  1. So the first step is to determine what kind of question you are dealing with. Are the responses truly from an open-end question or are they responses to “other, please specify” question? In the latter case, you are looking for answers that could be coded back into existing categories as well as additional categories that should be added. If they are true open-end questions with no existing responses, you’re starting from scratch. In either case, the process is generally the same, but you will probably end up with fewer new categories with an “other”-type question than with a true open-end. (A good rule of thumb is that no response category should account for less than 5% of individual responses.)

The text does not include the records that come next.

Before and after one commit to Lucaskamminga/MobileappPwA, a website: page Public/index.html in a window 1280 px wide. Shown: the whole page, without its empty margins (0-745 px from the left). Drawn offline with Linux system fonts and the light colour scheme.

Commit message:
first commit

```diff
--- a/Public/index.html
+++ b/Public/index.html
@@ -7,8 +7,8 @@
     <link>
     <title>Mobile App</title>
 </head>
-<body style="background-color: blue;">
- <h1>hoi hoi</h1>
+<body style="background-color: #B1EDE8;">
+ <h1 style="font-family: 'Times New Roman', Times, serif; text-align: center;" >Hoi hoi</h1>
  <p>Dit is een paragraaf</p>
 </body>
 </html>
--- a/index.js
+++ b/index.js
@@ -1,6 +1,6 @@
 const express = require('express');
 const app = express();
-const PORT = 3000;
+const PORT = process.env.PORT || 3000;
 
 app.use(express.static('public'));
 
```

  2. Next – read the responses. Reading through the responses will help you get a feel for potential response categories. Depending on how many respondents you have, how many answered the question, and how long the verbatim responses are, you may choose to read only a sample of the responses. Try to read at least 100. If you are only reading a sample, select randomly through the data set so that you don’t get a bias with early responses vs. later responses.
  3. Based on your read, come up with some potential response categories. At this point, don’t worry about having “too many” categories. You will narrow them down later.
  4. Go back to the open-end responses and try coding them. You may find it necessary to add more codes. Once you have them all coded, try to narrow the list of categories by combining those that seem to be similar. Try not to have more than 10 categories, with no individual category receiving less than 5% of responses.
  5. Make sure all the responses are accounted for. Even if you end up with a few outliers in an “other” category, every response must go somewhere.
  6. Create accurate and unambiguous codes, so that anyone reading the report will understand what kinds of comments are included in the category. It might also be useful to include a more detailed explanation with some sample verbatim responses in the report.
  7. If a comment includes multiple topics, code it into multiple categories. Many times respondents put several comments into one answer. If only one of their answers is coded, the rest will be understated. (So, “Orange juice is delicious and nutritious” would be coded into both the “Delicious” and the “Nutritious” categories.)
  8. Sometimes it is valuable to categorize the codes further into positive, neutral and negative groups, but this is not always the case. Consider if this adds information or not before proceeding.
  9. Repeat as necessary.

Open-end question responses can be a very interesting source of information and many of Polaris’s clients like to receive verbatim reports (simply a word document with all of the verbatim responses laid out by question.) Additionally, when reporting on the coded open-end question, we will often pull out illustrative verbatim responses to draw additional attention to a key finding.  This “voice of the customer” can help bring your research report to life.


Debra Semans is the Senior Vice President for Polaris Marketing Research, with responsibility for Account Management, Marketing and Business Development. With more than 25 years of marketing experience, Debra brings rich and varied experience to her clients.